┌──
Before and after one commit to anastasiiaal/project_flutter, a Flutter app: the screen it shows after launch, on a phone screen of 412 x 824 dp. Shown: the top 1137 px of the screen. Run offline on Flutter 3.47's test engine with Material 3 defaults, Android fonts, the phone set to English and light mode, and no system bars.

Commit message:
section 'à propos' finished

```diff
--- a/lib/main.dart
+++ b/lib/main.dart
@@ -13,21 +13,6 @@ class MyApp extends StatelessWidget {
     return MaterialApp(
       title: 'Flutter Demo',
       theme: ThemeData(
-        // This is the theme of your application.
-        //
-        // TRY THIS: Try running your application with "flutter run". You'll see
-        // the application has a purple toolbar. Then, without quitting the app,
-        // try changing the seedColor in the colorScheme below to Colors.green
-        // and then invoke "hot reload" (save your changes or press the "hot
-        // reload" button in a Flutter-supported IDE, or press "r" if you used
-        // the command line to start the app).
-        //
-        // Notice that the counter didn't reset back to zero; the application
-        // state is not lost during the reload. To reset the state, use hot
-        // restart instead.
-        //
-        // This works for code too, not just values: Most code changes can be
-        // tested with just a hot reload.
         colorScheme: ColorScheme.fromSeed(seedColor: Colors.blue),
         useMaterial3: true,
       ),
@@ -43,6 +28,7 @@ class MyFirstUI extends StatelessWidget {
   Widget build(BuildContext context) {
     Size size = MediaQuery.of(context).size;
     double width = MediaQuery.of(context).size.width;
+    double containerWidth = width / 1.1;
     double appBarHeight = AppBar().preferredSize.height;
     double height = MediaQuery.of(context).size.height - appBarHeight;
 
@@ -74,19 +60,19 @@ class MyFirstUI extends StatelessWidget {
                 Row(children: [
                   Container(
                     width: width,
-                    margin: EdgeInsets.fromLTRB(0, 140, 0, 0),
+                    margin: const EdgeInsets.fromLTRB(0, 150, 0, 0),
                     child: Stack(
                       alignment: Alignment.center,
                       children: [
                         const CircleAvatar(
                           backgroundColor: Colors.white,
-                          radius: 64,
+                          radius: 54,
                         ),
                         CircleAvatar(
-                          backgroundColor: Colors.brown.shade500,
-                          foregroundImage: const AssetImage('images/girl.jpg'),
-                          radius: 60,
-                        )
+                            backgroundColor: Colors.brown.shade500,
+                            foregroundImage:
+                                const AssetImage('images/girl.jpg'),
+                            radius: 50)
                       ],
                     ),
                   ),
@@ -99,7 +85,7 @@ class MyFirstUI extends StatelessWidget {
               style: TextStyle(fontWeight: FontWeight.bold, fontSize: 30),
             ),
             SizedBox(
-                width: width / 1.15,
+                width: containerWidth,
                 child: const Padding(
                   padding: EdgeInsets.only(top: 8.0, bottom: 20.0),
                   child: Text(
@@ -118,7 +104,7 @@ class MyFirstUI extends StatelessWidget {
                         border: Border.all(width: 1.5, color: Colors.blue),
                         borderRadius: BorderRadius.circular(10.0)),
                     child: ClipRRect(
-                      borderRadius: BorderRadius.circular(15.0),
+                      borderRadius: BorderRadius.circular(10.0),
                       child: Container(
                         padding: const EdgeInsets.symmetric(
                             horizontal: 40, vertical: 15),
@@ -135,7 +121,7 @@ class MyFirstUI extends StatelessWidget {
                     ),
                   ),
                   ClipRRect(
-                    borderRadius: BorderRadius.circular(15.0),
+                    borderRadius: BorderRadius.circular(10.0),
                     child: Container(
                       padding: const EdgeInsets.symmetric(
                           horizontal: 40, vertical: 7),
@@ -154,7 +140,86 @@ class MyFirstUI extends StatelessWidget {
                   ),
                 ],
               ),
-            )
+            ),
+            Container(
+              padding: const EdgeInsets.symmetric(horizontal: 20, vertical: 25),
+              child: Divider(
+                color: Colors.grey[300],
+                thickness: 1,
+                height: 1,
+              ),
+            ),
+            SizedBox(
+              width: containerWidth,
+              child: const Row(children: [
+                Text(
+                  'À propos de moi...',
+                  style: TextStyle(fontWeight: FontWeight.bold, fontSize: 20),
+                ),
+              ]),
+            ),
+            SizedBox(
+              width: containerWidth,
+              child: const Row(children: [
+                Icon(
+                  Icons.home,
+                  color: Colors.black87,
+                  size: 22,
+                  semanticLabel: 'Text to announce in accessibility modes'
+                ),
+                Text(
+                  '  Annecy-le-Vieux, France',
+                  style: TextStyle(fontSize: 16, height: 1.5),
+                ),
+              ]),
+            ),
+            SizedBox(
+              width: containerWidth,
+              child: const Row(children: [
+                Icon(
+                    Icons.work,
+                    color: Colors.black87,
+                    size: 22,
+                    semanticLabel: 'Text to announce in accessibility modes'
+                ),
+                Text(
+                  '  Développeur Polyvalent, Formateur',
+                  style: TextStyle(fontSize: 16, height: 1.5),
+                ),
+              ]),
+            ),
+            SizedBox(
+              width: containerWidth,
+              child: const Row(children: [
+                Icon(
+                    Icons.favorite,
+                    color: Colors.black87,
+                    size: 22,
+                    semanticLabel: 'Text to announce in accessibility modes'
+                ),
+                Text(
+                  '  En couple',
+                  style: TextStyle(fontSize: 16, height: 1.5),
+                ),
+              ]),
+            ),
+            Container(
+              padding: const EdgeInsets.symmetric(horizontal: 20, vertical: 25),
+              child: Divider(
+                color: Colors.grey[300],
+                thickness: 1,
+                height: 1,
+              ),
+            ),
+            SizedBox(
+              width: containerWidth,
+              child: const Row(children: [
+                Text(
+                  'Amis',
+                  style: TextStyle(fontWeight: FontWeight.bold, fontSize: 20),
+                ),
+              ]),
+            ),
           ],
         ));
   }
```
└──
How to complete this task
Where does "propos" appear in the records above? Copy every line that has it.

Your solution
section 'à propos' finished
+                  'À propos de moi...',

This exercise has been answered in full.